“Ordinarily, a defendant moving for summary judgment in a trip-and-fall case has the burden of establishing that it did not create the hazardous condition that allegedly caused the fall, and did not have actual or constructive notice of that condition for a sufficient length of time to discover and remedy it. However, a defendant can make its prima facie showing of entitlement to judgment as a matter of law by establishing that the plaintiff cannot identify the cause of his or her fall without engaging in speculation” (Ash v. City of New York, 109 AD3d 854, 855 [citation omitted]; see Kudrina v. 82–04 Lefferts Tenants Corp., 110 AD3d 963, 964).
“[A] plaintiff's inability to identify the cause of the fall is fatal to the cause of action, because a finding that the defendant's negligence, if any, proximately caused the plaintiff's injuries would be based on speculation” (Rivera v. J. Nazzaro Partnership, L.P., 122 AD3d 826, 827; see Ash v. City of New York, 109 AD3d at 855). “Where it is just as likely that some other factor, such as a misstep or a loss of balance, could have caused a slip and fall accident, any determination by the trier of fact as to causation would be based upon sheer conjecture” (Dennis v. Lakhani, 102 AD3d 651, 652; see Ash v. City of New York, 109 AD3d at 855; Deputron v. A & J Tours, Inc., 106 AD3d 944, 945; Alabre v. Kings Flatland Car Care Ctr., Inc., 84 AD3d 1286, 1287).
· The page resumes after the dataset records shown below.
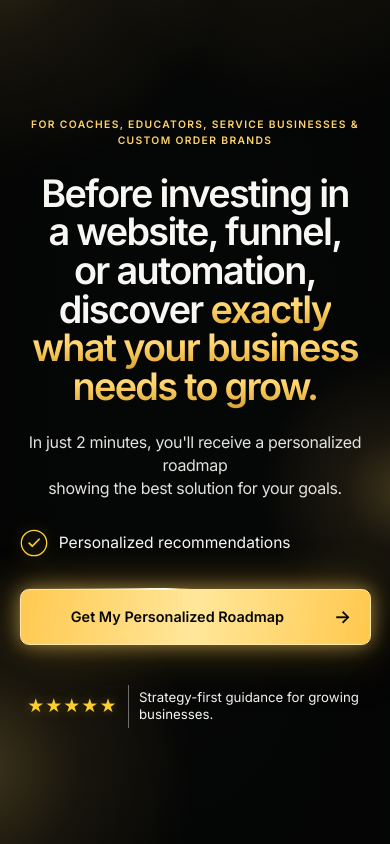
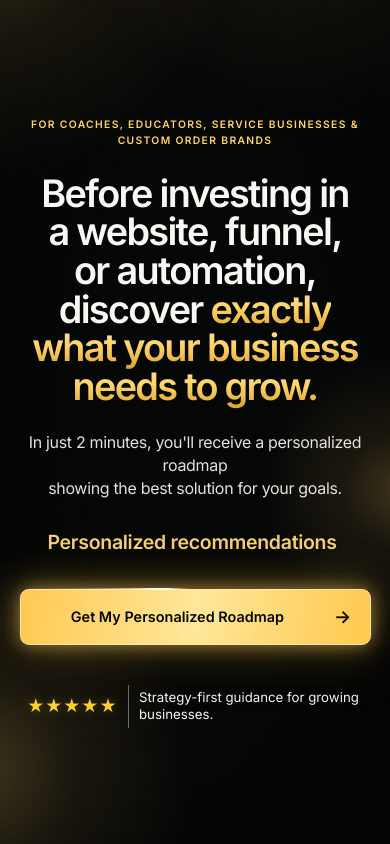
Before and after one commit to dmptelysha/elysha-works-portfolio-service-professionals, a Next.js app: page / in a window 390 px wide. Shown: the top 844 px of the page. Built offline with nearby package versions, Linux system fonts and the light colour scheme.

Commit message:
feat: emphasize rotating hero benefit

```diff
--- a/public/hero-roadmap.css
+++ b/public/hero-roadmap.css
@@ -131,36 +131,20 @@
 .hero-benefits {
   display: flex;
   align-items: center;
-  width: min(100%, 32rem);
+  justify-content: center;
+  width: min(100%, 40rem);
   min-height: clamp(2.35rem, min(3.1vw, 5.3svh), 3.25rem);
-  gap: clamp(.7rem, 1vw, 1rem);
   margin: clamp(1.3rem, 2.8svh, 2.1rem) 0 0;
-  color: var(--hero-ivory);
-  font: 400 clamp(.9rem, min(1.12vw, 2.15svh), 1.4rem)/1.35 Inter, Arial, sans-serif;
-  text-align: left;
+  color: #f4cf75;
+  font: 650 clamp(1.3rem, min(1.8vw, 4svh), 2rem)/1.2 Inter, Arial, sans-serif;
+  letter-spacing: -.015em;
+  text-align: center;
 }
-
-.hero-benefit-icon {
-  width: clamp(1.75rem, min(2.15vw, 3.8svh), 2.5rem);
-  height: clamp(1.75rem, min(2.15vw, 3.8svh), 2.5rem);
-  flex: 0 0 auto;
-  overflow: visible;
-  color: #ffd130;
-  filter: drop-shadow(0 0 8px rgba(255, 209, 48, .38));
-}
-
-.hero-benefit-icon circle,
-.hero-benefit-icon path {
-  fill: none;
-  stroke: currentColor;
-}
-
-.hero-benefit-icon circle { stroke-width: 1.5; }
-.hero-benefit-icon path { stroke-width: 2; stroke-linecap: round; stroke-linejoin: round; }
 
 .hero-benefit-visual {
   display: inline-flex;
   align-items: center;
+  justify-content: center;
   min-width: 0;
   white-space: nowrap;
 }
@@ -307,8 +291,8 @@
   .hero-trust p { max-width: 14rem; }
 
   .hero-benefits {
-    width: min(100%, 24rem);
-    font-size: clamp(.9rem, 4vw, 1.05rem);
+    width: 100%;
+    font-size: clamp(1rem, 5vw, 1.35rem);
   }
   .hero-roadmap-cta {
     width: 100%;
@@ -346,8 +330,7 @@
   .hero-roadmap-intro { margin-top: .6rem; font-size: .8rem; }
   .hero-trust { margin-top: 1.125rem; font-size: .7rem; }
   .hero-stars { font-size: 1rem; }
-  .hero-benefits { margin-top: .65rem; gap: .45rem; font-size: .72rem; }
-  .hero-benefit-icon { width: 1.35rem; height: 1.35rem; }
+  .hero-benefits { margin-top: .65rem; font-size: clamp(.95rem, 4.7vw, 1.15rem); }
   .hero-roadmap .button-row { margin-top: .7rem; }
   .hero-roadmap-cta { min-height: 3rem; font-size: .7rem; }
 }
--- a/src/components/home/HeroBenefitRotator.tsx
+++ b/src/components/home/HeroBenefitRotator.tsx
@@ -75,10 +75,6 @@ export function HeroBenefitRotator({ benefits }: HeroBenefitRotatorProps) {
       role="group"
       aria-label={accessibleLabel}
     >
-      <svg className="hero-benefit-icon" viewBox="0 0 32 32" aria-hidden="true">
-        <circle cx="16" cy="16" r="14.5" />
-        <path d="m10.5 16.2 3.5 3.5 7.8-8" />
-      </svg>
       <span className="hero-benefit-visual" aria-hidden="true">
         <span className="hero-benefit-text" data-testid="hero-benefit-text">{visibleText}</span>
         <span className="hero-benefit-cursor" />
```
Also changed, not shown: 2 other files (tests, documents, lock files or other folders).
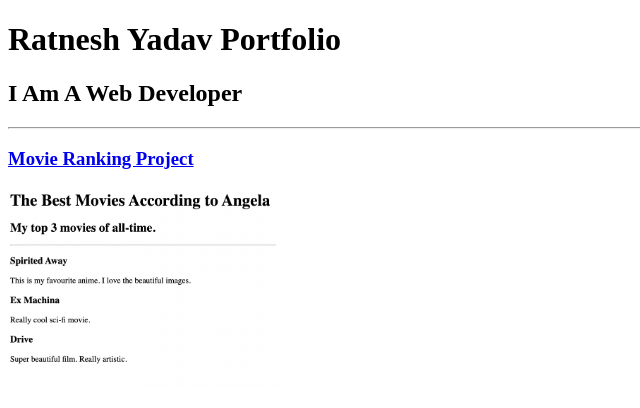
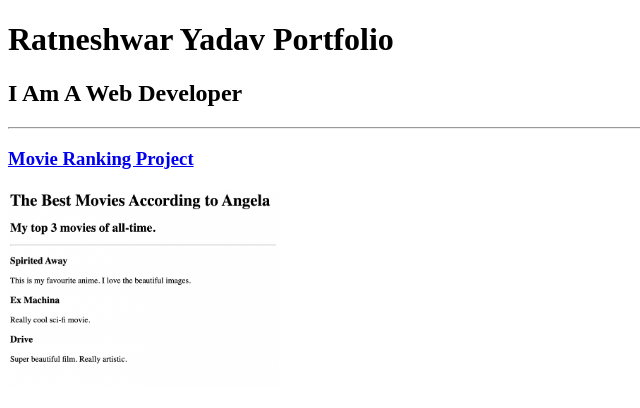
Before and after one commit to Ratneshwar7739/html.portfolio, a plain HTML site: page index.html in a window 1280 px wide. Shown: the top 408 px of the page, without its empty margins (0-640 px from the left). Drawn offline with Linux system fonts and the light colour scheme.

Commit message:
Update index.html

```diff
--- a/index.html
+++ b/index.html
@@ -6,7 +6,7 @@
     <title>My New Project</title>
 </head>
 <body>
-    <h1>Ratnesh Yadav Portfolio</h1>
+    <h1>Ratneshwar Yadav Portfolio</h1>
     <h2>I Am A Web Developer </h2>
     <hr>
     <h3> <a href="./public/movie-ranking.html">Movie Ranking Project</a> </h3>
```
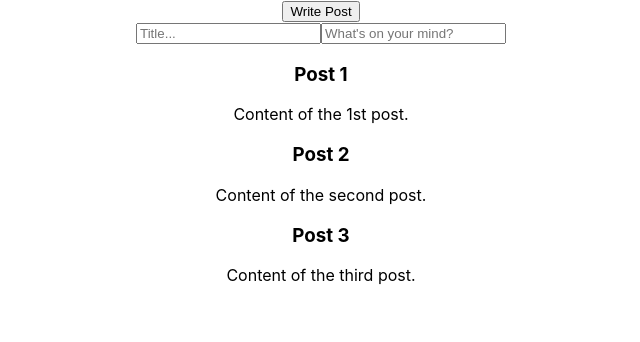
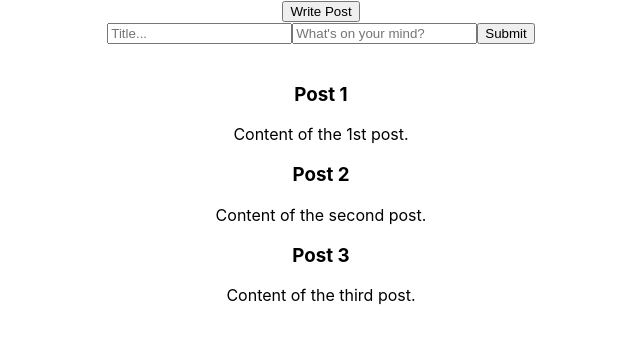
Before and after one commit to abgeiger/react-blog, a React (Create React App) app: page / in a window 1280 px wide. Shown: the top 342 px of the page, without its empty margins (319-959 px from the left). Built offline with nearby package versions, Linux system fonts and the light colour scheme.

Commit message:
Add create post functionality

```diff
--- a/src/App.js
+++ b/src/App.js
@@ -27,11 +27,16 @@ class App extends React.Component {
     isWritingPost: false,
   }
 
+  // Function to create a post
+  createPost = (newPost) => {
+    this.setState( {blogPosts: [...this.state.blogPosts, newPost] })
+  }
+
   render () {
     return (
       <div className="App">
         <button>{this.state.isWritingPost ? "View Posts" : "Write Post"}</button>
-        <WritePost />
+        <WritePost createPost={this.createPost} />
         <PostList posts={this.state.blogPosts} />
       </div>
     );
--- a/src/components/WritePost.js
+++ b/src/components/WritePost.js
@@ -9,9 +9,25 @@ export class WritePost extends Component {
 
     onChange = (e) => this.setState({ [e.target.name]: e.target.value });
 
+    onSubmit = (e) => {
+        e.preventDefault();
+
+        const newPost = {
+            title: this.state.title,
+            content: this.state.content,
+        }
+
+        this.props.createPost(newPost);
+
+        this.setState({
+            title: '',
+            content: '',
+        });
+    }
+
     render() {
         return (
-            <div>
+            <form onSubmit={this.onSubmit}>
                 <input
                     type="text"
                     name="title"
@@ -26,7 +42,15 @@ export class WritePost extends Component {
                     value={this.state.content}
                     onChange={this.onChange}
                 />
-            </div>
+                <input
+                    type="submit"
+                    value="Submit"
+                />
+                <br />
+                {this.state.title}
+                <br />
+                {this.state.content}
+            </form>
         )
     }
 }
```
Here, the defendants established their prima facie entitlement to judgment as a matter of law by submitting a transcript of the plaintiff's deposition testimony, which demonstrated that the plaintiff could not identify the cause of her fall without resorting to speculation (see Ash v. City of New York, 109 AD3d at 855–856; Peluso v. Red Rose Rest., Inc., 106 AD3d 972; Santos v. City of New York, 73 AD3d 900; Costantino v. Webel, 57 AD3d 472). Even viewing the evidence in the light most favorable to the plaintiff and according her the benefit of all reasonable inferences (see DiLorenzo v. S.I.J. Realty Co., LLC, 115 AD3d 701, 702), her testimony that the cause of her fall was the dangerous elevation and slope gradation of the ramp rested entirely on speculation (see Kloepfer v. Aslanis, 106 AD3d 956; Raghu v. New York City Hous. Auth., 72 AD3d 480, 482). In opposition to the defendants' showing, the plaintiff failed to raise a triable issue of fact. Accordingly, the Supreme Court properly granted the defendants' separate motions for summary judgment dismissing the complaint insofar as asserted against each of them.